We started building our house in rural Missouri country nearly 12 years ago. When building a house and planting roots, there’s always things you don’t think about until you’re living it. Here are some of the things I didn’t count on back then and some tid-bits that I’ve learned since.
- – Flies, in large quantities. Even when our house was finished, plenty of flies took up residence in our new home while there were no windows or doors. Flies are dirty and spread disease, so regardless of how you feel about killing bugs, they had to go. If this happens to you, make sure you always follow up your fly-swatting by wiping down the cabinets, countertops and stovetop with a good bleach wipe. We still have our fair share of flies, but never like that summer we moved to the country.
- – So. Much. Dust. We live on a gravel road. When we moved in, one of the neighbors visited, encouraging us to pay for dust control. Dust control is a liquid that, when sprayed on the road would help keep dust clouds from rolling across the landscape and toward our house. I’d never thought about needing dust control spray before moving to the country, but it does help to keep our property clean.
- – Stars, and lots of them. Our life in the country offers amazing opportunities for our boys. It has taught them to appreciate nature and learn about the animals for which we provide care. However, one of the most unanticipated benefits of living in the country is the number of stars we can see. The boys will often join me on the deck trying to identify one of many constellations that add grace and beauty to the night sky.
- – Birds of prey. A couple of days ago, Jeff came in the door with a warning: “Don’t let Dexter [our rat terrier] out by himself. There’s a hawk hanging out in one of the trees in the front yard.” Apparently, Dexter, who weighs about 11 pounds – and other animals his size – can be carried away by big birds of prey. If you move to the country, make sure you’re on the lookout for larger birds.
- – Mice. And they all want to come inside. It’s harvest time, and we are surrounded by corn and soybeans. When the combines start making their way through the fields and the weather turns cooler, it’s game on. In case you are wondering, we are a trap-and-release family.

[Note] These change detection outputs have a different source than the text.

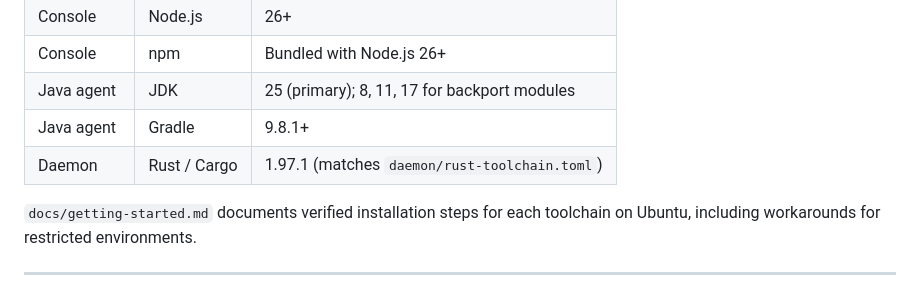
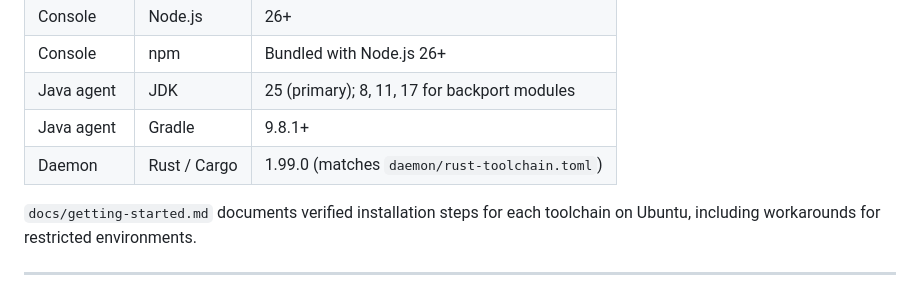
Before and after one commit to xuing/oh-my-rasp, a Markdown page: CONTRIBUTING.md, the part around the change. GitHub-like rendering.

Commit message:
docs: bump documented Rust toolchain to 1.99.0
Co-Authored-By: Claude Opus 5.5 <noreply@anthropic.com>

```diff
--- a/CONTRIBUTING.md
+++ b/CONTRIBUTING.md
@@ -66,7 +66,7 @@ If you prefer a local install, the minimum versions required are:
 | Console | npm | Bundled with Node.js 26+ |
 | Java agent | JDK | 25 (primary); 8, 11, 17 for backport modules |
 | Java agent | Gradle | 9.8.1+ |
-| Daemon | Rust / Cargo | 1.97.1 (matches `daemon/rust-toolchain.toml`) |
+| Daemon | Rust / Cargo | 1.99.0 (matches `daemon/rust-toolchain.toml`) |
 
 `docs/getting-started.md` documents verified installation steps for each
 toolchain on Ubuntu, including workarounds for restricted environments.
```
Also changed, not shown: docs/getting-started.md (+1 -1 lines).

Living in the country isn’t always what you think it will be, but it’s been one of the most rewarding experiences for our family.